Tuesday, October 09, 2007

Slow Practicing

One of the single most effective practice techniques is that of slowing down what you are playing in order to develop greater awareness and solve a large number of problems. An initial caveat--while you're practicing at a slower tempo, I can't emphasize enough how important it is to 1) play with a solid sense of pulse, albeit slower, and 2) play with the same articulations (ie. slur, staccato, legato) and character that you would at full tempo.

One of the main reasons that slow practicing is so effective is that it allows us to fix problems much more easily than when we play at full tempo. Passages that are difficult to put together can often slide into place when slowed down. Our hearing of detail can be boosted considerably, and we can hear things that eluded us before.

Another element that I emphasize during slow practice is to suspend judgment regarding our personal opinions of our playing. Take yourself out of the picture. Give yourself permission to fail and proceed with a sense of gentleness and objectivity. It's okay if you can't play a certain passage yet--something isn't yet in place and the slow approach is a great way to find it.

Mildred Portney Chase in Just Being at the Piano (my all-time favorite book on piano playing) wrote a wonderful 4-page chapter on the journey of slow practicing. Here are two noteworthy quotes:

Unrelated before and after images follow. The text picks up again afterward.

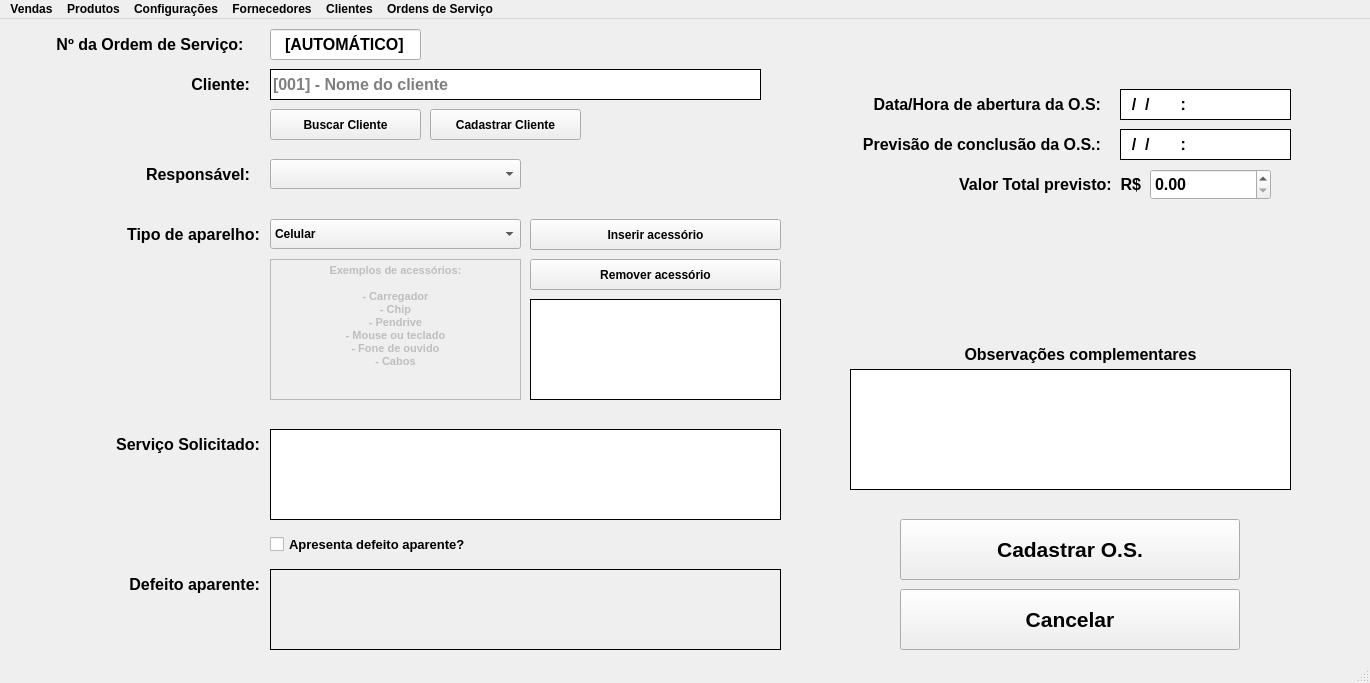
Before: the Qt Designer form Layout/tela_cadastro_os.ui in JohnHSR/SISTEMAPDV, drawn with Qt 5.
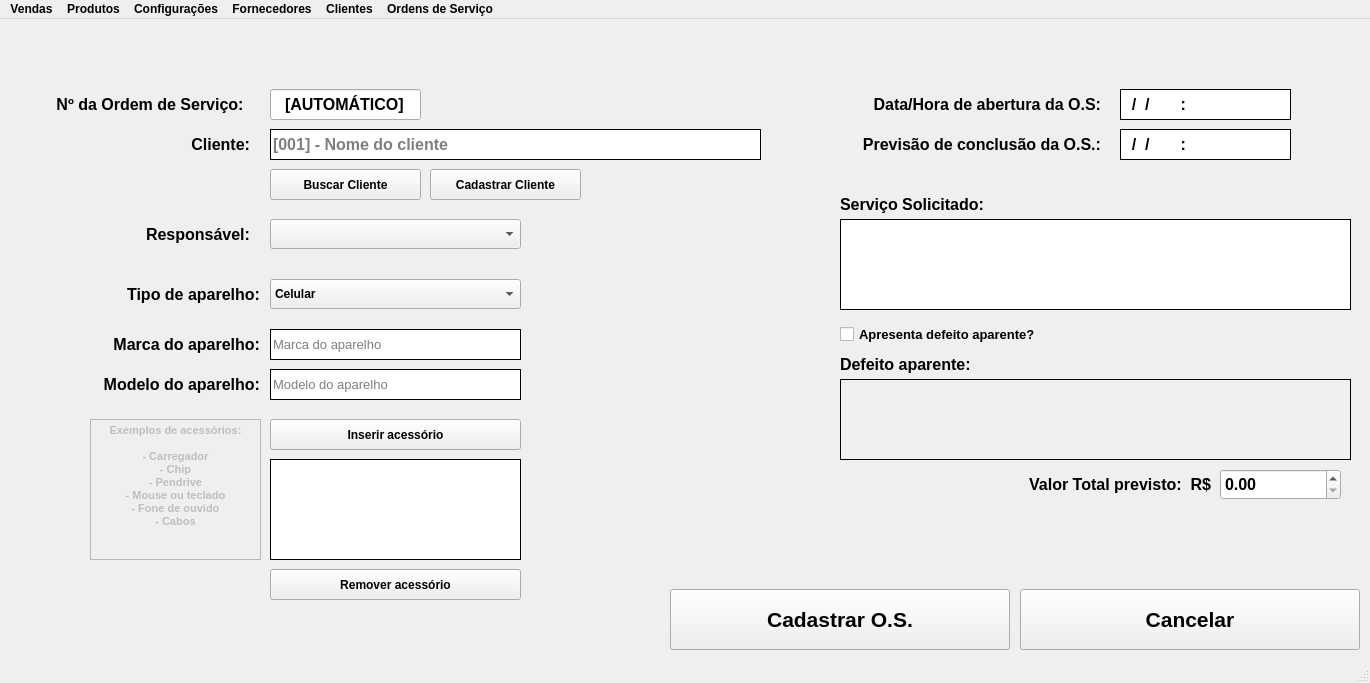
After: the same form once the commit is applied.

Commit message: Update na tela de O.S.

```diff
--- a/Layout/tela_cadastro_os.ui
+++ b/Layout/tela_cadastro_os.ui
@@ -33,7 +33,7 @@
     <property name="geometry">
      <rect>
       <x>40</x>
-      <y>10</y>
+      <y>70</y>
       <width>220</width>
       <height>31</height>
      </rect>
@@ -59,7 +59,7 @@
     <property name="geometry">
      <rect>
       <x>270</x>
-      <y>10</y>
+      <y>70</y>
       <width>151</width>
       <height>31</height>
      </rect>
@@ -94,7 +94,7 @@
     <property name="geometry">
      <rect>
       <x>270</x>
-      <y>50</y>
+      <y>110</y>
       <width>491</width>
       <height>31</height>
      </rect>
@@ -133,7 +133,7 @@
     <property name="geometry">
      <rect>
       <x>40</x>
-      <y>50</y>
+      <y>110</y>
       <width>210</width>
       <height>31</height>
      </rect>
@@ -156,7 +156,7 @@
     <property name="geometry">
      <rect>
       <x>270</x>
-      <y>90</y>
+      <y>150</y>
       <width>151</width>
       <height>31</height>
      </rect>
@@ -175,7 +175,7 @@
     <property name="geometry">
      <rect>
       <x>430</x>
-      <y>90</y>
+      <y>150</y>
       <width>151</width>
       <height>31</height>
      </rect>
@@ -194,7 +194,7 @@
     <property name="geometry">
      <rect>
       <x>270</x>
-      <y>200</y>
+      <y>260</y>
       <width>251</width>
       <height>30</height>
      </rect>
@@ -286,7 +286,7 @@
     <property name="geometry">
      <rect>
       <x>50</x>
-      <y>200</y>
+      <y>260</y>
       <width>210</width>
       <height>31</height>
      </rect>
@@ -308,8 +308,8 @@
    <widget class="QPushButton" name="os_inserir_acessorio">
     <property name="geometry">
      <rect>
-      <x>530</x>
-      <y>200</y>
+      <x>270</x>
+      <y>400</y>
       <width>251</width>
       <height>31</height>
      </rect>
@@ -324,9 +324,9 @@
     </property>
     <property name="geometry">
      <rect>
-      <x>270</x>
-      <y>240</y>
-      <width>251</width>
+      <x>90</x>
+      <y>400</y>
+      <width>171</width>
       <height>141</height>
      </rect>
     </property>
@@ -351,8 +351,8 @@
     </property>
     <property name="geometry">
      <rect>
-      <x>530</x>
-      <y>280</y>
+      <x>270</x>
+      <y>440</y>
       <width>251</width>
       <height>101</height>
      </rect>
@@ -368,8 +368,8 @@
      <string>&lt;!DOCTYPE HTML PUBLIC &quot;-//W3C//DTD HTML 4.0//EN&quot; &quot;http://www.w3.org/TR/REC-html40/strict.dtd&quot;&gt;
 &lt;html&gt;&lt;head&gt;&lt;meta name=&quot;qrichtext&quot; content=&quot;1&quot; /&gt;&lt;style type=&quot;text/css&quot;&gt;
 p, li { white-space: pre-wrap; }
-&lt;/style&gt;&lt;/head&gt;&lt;body style=&quot; font-family:'MS Shell Dlg 2'; font-size:8.25pt; font-weight:600; font-style:normal;&quot;&gt;
-&lt;p style=&quot;-qt-paragraph-type:empty; margin-top:0px; margin-bottom:0px; margin-left:0px; margin-right:0px; -qt-block-indent:0; text-indent:0px;&quot;&gt;&lt;br /&gt;&lt;/p&gt;&lt;/body&gt;&lt;/html&gt;</string>
+&lt;/style&gt;&lt;/head&gt;&lt;body style=&quot; font-family:'MS Shell Dlg 2'; font-size:8.25pt; font-weight:400; font-style:normal;&quot;&gt;
+&lt;p style=&quot;-qt-paragraph-type:empty; margin-top:0px; margin-bottom:0px; margin-left:0px; margin-right:0px; -qt-block-indent:0; text-indent:0px; font-weight:600;&quot;&gt;&lt;br /&gt;&lt;/p&gt;&lt;/body&gt;&lt;/html&gt;</string>
     </property>
    </widget>
    <widget class="QTextEdit" name="os_servico_solicitado">
@@ -378,8 +378,8 @@
     </property>
     <property name="geometry">
      <rect>
-      <x>270</x>
-      <y>410</y>
+      <x>840</x>
+      <y>200</y>
       <width>511</width>
       <height>91</height>
      </rect>
@@ -395,8 +395,8 @@
      <string>&lt;!DOCTYPE HTML PUBLIC &quot;-//W3C//DTD HTML 4.0//EN&quot; &quot;http://www.w3.org/TR/REC-html40/strict.dtd&quot;&gt;
 &lt;html&gt;&lt;head&gt;&lt;meta name=&quot;qrichtext&quot; content=&quot;1&quot; /&gt;&lt;style type=&quot;text/css&quot;&gt;
 p, li { white-space: pre-wrap; }
-&lt;/style&gt;&lt;/head&gt;&lt;body style=&quot; font-family:'MS Shell Dlg 2'; font-size:8.25pt; font-weight:600; font-style:normal;&quot;&gt;
-&lt;p style=&quot;-qt-paragraph-type:empty; margin-top:0px; margin-bottom:0px; margin-left:0px; margin-right:0px; -qt-block-indent:0; text-indent:0px;&quot;&gt;&lt;br /&gt;&lt;/p&gt;&lt;/body&gt;&lt;/html&gt;</string>
+&lt;/style&gt;&lt;/head&gt;&lt;body style=&quot; font-family:'MS Shell Dlg 2'; font-size:8.25pt; font-weight:400; font-style:normal;&quot;&gt;
+&lt;p style=&quot;-qt-paragraph-type:empty; margin-top:0px; margin-bottom:0px; margin-left:0px; margin-right:0px; -qt-block-indent:0; text-indent:0px; font-weight:600;&quot;&gt;&lt;br /&gt;&lt;/p&gt;&lt;/body&gt;&lt;/html&gt;</string>
     </property>
    </widget>
    <widget class="QTextEdit" name="os_defeito_aparente">
@@ -405,8 +405,8 @@
     </property>
     <property name="geometry">
      <rect>
-      <x>270</x>
-      <y>550</y>
+      <x>840</x>
+      <y>360</y>
       <width>511</width>
       <height>81</height>
      </rect>
@@ -422,15 +422,15 @@
      <string>&lt;!DOCTYPE HTML PUBLIC &quot;-//W3C//DTD HTML 4.0//EN&quot; &quot;http://www.w3.org/TR/REC-html40/strict.dtd&quot;&gt;
 &lt;html&gt;&lt;head&gt;&lt;meta name=&quot;qrichtext&quot; content=&quot;1&quot; /&gt;&lt;style type=&quot;text/css&quot;&gt;
 p, li { white-space: pre-wrap; }
-&lt;/style&gt;&lt;/head&gt;&lt;body style=&quot; font-family:'MS Shell Dlg 2'; font-size:8.25pt; font-weight:600; font-style:normal;&quot;&gt;
-&lt;p style=&quot;-qt-paragraph-type:empty; margin-top:0px; margin-bottom:0px; margin-left:0px; margin-right:0px; -qt-block-indent:0; text-indent:0px;&quot;&gt;&lt;br /&gt;&lt;/p&gt;&lt;/body&gt;&lt;/html&gt;</string>
+&lt;/style&gt;&lt;/head&gt;&lt;body style=&quot; font-family:'MS Shell Dlg 2'; font-size:8.25pt; font-weight:400; font-style:normal;&quot;&gt;
+&lt;p style=&quot;-qt-paragraph-type:empty; margin-top:0px; margin-bottom:0px; margin-left:0px; margin-right:0px; -qt-block-indent:0; text-indent:0px; font-weight:600;&quot;&gt;&lt;br /&gt;&lt;/p&gt;&lt;/body&gt;&lt;/html&gt;</string>
     </property>
    </widget>
    <widget class="QCheckBox" name="os_chk_defeito">
     <property name="geometry">
      <rect>
-      <x>270</x>
-      <y>510</y>
+      <x>840</x>
+      <y>300</y>
       <width>511</width>
       <height>31</height>
      </rect>
@@ -449,8 +449,8 @@
    <widget class="QLabel" name="clientes_label_codigo_4">
     <property name="geometry">
      <rect>
-      <x>50</x>
-      <y>410</y>
+      <x>840</x>
+      <y>170</y>
       <width>210</width>
       <height>31</height>
      </rect>
@@ -466,14 +466,14 @@
      <string>Serviço Solicitado:</string>
     </property>
     <property name="alignment">
-     <set>Qt::AlignRight|Qt::AlignTrailing|Qt::AlignVCenter</set>
+     <set>Qt::AlignLeading|Qt::AlignLeft|Qt::AlignVCenter</set>
     </property>
    </widget>
    <widget class="QLabel" name="clientes_label_codigo_5">
     <property name="geometry">
      <rect>
-      <x>50</x>
-      <y>550</y>
+      <x>840</x>
+      <y>330</y>
       <width>210</width>
       <height>31</height>
      </rect>
@@ -489,7 +489,7 @@
      <string>Defeito aparente:</string>
     </property>
     <property name="alignment">
-     <set>Qt::AlignRight|Qt::AlignTrailing|Qt::AlignVCenter</set>
+     <set>Qt::AlignLeading|Qt::AlignLeft|Qt::AlignVCenter</set>
     </property>
    </widget>
    <widget class="QLineEdit" name="os_data_abertura">
@@ -619,8 +619,8 @@
    <widget class="QLabel" name="clientes_label_codigo_8">
     <property name="geometry">
      <rect>
-      <x>870</x>
-      <y>150</y>
+      <x>940</x>
+      <y>450</y>
       <width>271</width>
       <height>31</height>
      </rect>
@@ -642,8 +642,8 @@
    <widget class="QDoubleSpinBox" name="os_total_previsto">
     <property name="geometry">
      <rect>
-      <x>1150</x>
-      <y>150</y>
+      <x>1220</x>
+      <y>450</y>
       <width>121</width>
       <height>31</height>
      </rect>
@@ -656,61 +656,11 @@
      </font>
     </property>
    </widget>
-   <widget class="QTextEdit" name="os_obs_complementares">
-    <property name="enabled">
-     <bool>true</bool>
-    </property>
-    <property name="geometry">
-     <rect>
-      <x>850</x>
-      <y>350</y>
-      <width>441</width>
-      <height>121</height>
-     </rect>
-    </property>
-    <property name="styleSheet">
-     <string notr="true">border-width: 1px;
-border-style: solid;</string>
-    </property>
-    <property name="readOnly">
-     <bool>false</bool>
-    </property>
-    <property name="html">
-     <string>&lt;!DOCTYPE HTML PUBLIC &quot;-//W3C//DTD HTML 4.0//EN&quot; &quot;http://www.w3.org/TR/REC-html40/strict.dtd&quot;&gt;
-&lt;html&gt;&lt;head&gt;&lt;meta name=&quot;qrichtext&quot; content=&quot;1&quot; /&gt;&lt;style type=&quot;text/css&quot;&gt;
-p, li { white-space: pre-wrap; }
-&lt;/style&gt;&lt;/head&gt;&lt;body style=&quot; font-family:'MS Shell Dlg 2'; font-size:8.25pt; font-weight:600; font-style:normal;&quot;&gt;
-&lt;p style=&quot;-qt-paragraph-type:empty; margin-top:0px; margin-bottom:0px; margin-left:0px; margin-right:0px; -qt-block-indent:0; text-indent:0px;&quot;&gt;&lt;br /&gt;&lt;/p&gt;&lt;/body&gt;&lt;/html&gt;</string>
-    </property>
-   </widget>
-   <widget class="QLabel" name="clientes_label_codigo_9">
-    <property name="geometry">
-     <rect>
-      <x>860</x>
-      <y>320</y>
-      <width>441</width>
-      <height>31</height>
-     </rect>
-    </property>
-    <property name="font">
-     <font>
-      <pointsize>12</pointsize>
-      <weight>75</weight>
-      <bold>true</bold>
-     </font>
-    </property>
-    <property name="text">
-     <string>Observações complementares</string>
-    </property>
-    <property name="alignment">
-     <set>Qt::AlignCenter</set>
-    </property>
-   </widget>
    <widget class="QLabel" name="clientes_label_codigo_10">
     <property name="geometry">
      <rect>
       <x>40</x>
-      <y>140</y>
+      <y>200</y>
       <width>210</width>
       <height>31</height>
      </rect>
@@ -733,7 +683,7 @@
     <property name="geometry">
      <rect>
       <x>270</x>
-      <y>140</y>
+      <y>200</y>
       <width>251</width>
       <height>30</height>
      </rect>
@@ -754,8 +704,8 @@
    <widget class="QPushButton" name="os_cadastrar_os">
     <property name="geometry">
      <rect>
-      <x>900</x>
-      <y>500</y>
+      <x>670</x>
+      <y>570</y>
       <width>340</width>
       <height>61</height>
      </rect>
@@ -774,7 +724,7 @@
    <widget class="QPushButton" name="os_cancelar">
     <property name="geometry">
      <rect>
-      <x>900</x>
+      <x>1020</x>
       <y>570</y>
       <width>340</width>
       <height>61</height>
@@ -794,8 +744,8 @@
    <widget class="QPushButton" name="os_remover_acessorio">
     <property name="geometry">
      <rect>
-      <x>530</x>
-      <y>240</y>
+      <x>270</x>
+      <y>550</y>
       <width>251</width>
       <height>31</height>
      </rect>
@@ -804,6 +754,130 @@
      <string>Remover acessório</string>
     </property>
    </widget>
+   <widget class="QLineEdit" name="os_marca_aparelho">
+    <property name="enabled">
+     <bool>true</bool>
+    </property>
+    <property name="geometry">
+     <rect>
+      <x>270</x>
+      <y>310</y>
+      <width>251</width>
+      <height>31</height>
+     </rect>
+    </property>
+    <property name="font">
+     <font>
+      <pointsize>10</pointsize>
+      <weight>50</weight>
+      <bold>false</bold>
+     </font>
+    </property>
+    <property name="styleSheet">
+     <string notr="true">border-width: 1px;
+border-style: solid;</string>
+    </property>
+    <property name="inputMask">
+     <string/>
+    </property>
+    <property name="maxLength">
+     <number>32767</number>
+    </property>
+    <property name="alignment">
+     <set>Qt::AlignLeading|Qt::AlignLeft|Qt::AlignVCenter</set>
+    </property>
+    <property name="readOnly">
+     <bool>false</bool>
+    </property>
+    <property name="placeholderText">
+     <string>Marca do aparelho</string>
+    </property>
+   </widget>
+   <widget class="QLabel" name="clientes_label_codigo_9">
+    <property name="geometry">
+     <rect>
+      <x>50</x>
+      <y>310</y>
+      <width>210</width>
+      <height>31</height>
+     </rect>
+    </property>
+    <property name="font">
+     <font>
+      <pointsize>12</pointsize>
+      <weight>75</weight>
+      <bold>true</bold>
+     </font>
+    </property>
+    <property name="text">
+     <string>Marca do aparelho:</string>
+    </property>
+    <property name="alignment">
+     <set>Qt::AlignRight|Qt::AlignTrailing|Qt::AlignVCenter</set>
+    </property>
+   </widget>
+   <widget class="QLabel" name="clientes_label_codigo_11">
+    <property name="geometry">
+     <rect>
+      <x>50</x>
+      <y>350</y>
+      <width>210</width>
+      <height>31</height>
+     </rect>
+    </property>
+    <property name="font">
+     <font>
+      <pointsize>12</pointsize>
+      <weight>75</weight>
+      <bold>true</bold>
+     </font>
+    </property>
+    <property name="text">
+     <string>Modelo do aparelho:</string>
+    </property>
+    <property name="alignment">
+     <set>Qt::AlignRight|Qt::AlignTrailing|Qt::AlignVCenter</set>
+    </property>
+   </widget>
+   <widget class="QLineEdit" name="os_modelo_aparelho">
+    <property name="enabled">
+     <bool>true</bool>
+    </property>
+    <property name="geometry">
+     <rect>
+      <x>270</x>
+      <y>350</y>
+      <width>251</width>
+      <height>31</height>
+     </rect>
+    </property>
+    <property name="font">
+     <font>
+      <pointsize>10</pointsize>
+      <weight>50</weight>
+      <bold>false</bold>
+     </font>
+    </property>
+    <property name="styleSheet">
+     <string notr="true">border-width: 1px;
+border-style: solid;</string>
+    </property>
+    <property name="inputMask">
+     <string/>
+    </property>
+    <property name="maxLength">
+     <number>32767</number>
+    </property>
+    <property name="alignment">
+     <set>Qt::AlignLeading|Qt::AlignLeft|Qt::AlignVCenter</set>
+    </property>
+    <property name="readOnly">
+     <bool>false</bool>
+    </property>
+    <property name="placeholderText">
+     <string>Modelo do aparelho</string>
+    </property>
+   </widget>
   </widget>
   <widget class="QMenuBar" name="menubar">
    <property name="geometry">
```
The commit also changes 9 other files.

By practicing a small segment a few times, you may realize greater improvement than in many repetitions of the whole phrase. it is possible to jam the mind's programming by presenting it with more than one problem at a time. One inch on the page may require more difficult adjustments than twelve inches somewhere else. It is important to know how much you are really understanding. However much time your mind needs to absorb the material, that is how much time to allow yourself. Show yourself the same kind of patience that you would a good friend who could not move through the material as fast as you would wish...

...Slow practice allows your knowledge to be integrated with your playing, allowing thoughts to become feeling. It removes the interference that comes from trying to think movements into place. I like to think that all knowledge should float freely into place, finally settling as though it were a mantle of snowflakes, so light as to fit into the nooks and crannies of oneself. Slow practice is a setting in which this can take place.
One final thought--what keeps people coming back to the joys and tribulations of practice year after year is that "Aha!" moment, where our understanding of our instrument, our body, or the music suddenly springs into focus and we get that inner feedback that moves us onward to the next challenge. Slow practice is one of the tools that can get you there.

Next: 5 Reasons to Memorize Music


  1. I tell my students that slow practice gives their brain and fingers a chance to get in sync. It doesn't stop some of them though - they still want to race through things - and then wonder why I refuse to pass them on a song they played at five different tempi and tons of pauses.

    On another note, slow practice is something that is taught in martial arts as well. Some of the techniques we learn are quite complex, sometimes, it feels as complex as a fugue!

    So we are taught the techniques one piece at a time and told to practice them at Lento.

    Hmm...I wonder how that would work if we just gave our students one line of music a week? I mean that literally. It would prevent them from jumping ahead.

  2. "slow practice is something that is taught in martial arts as well"

    Black belt pianist!

  3. "Black belt pianist!"

    Not yet, but hopefully I'll have my first degree black belt in the spring in Iaido.

    One of my senior students has her purple belt in karate. We often talk about applying "zanshin" (relaxed awareness/preparedness) in music.

    I've learned that counting beats is something that can be applied outside of music as well. ;-)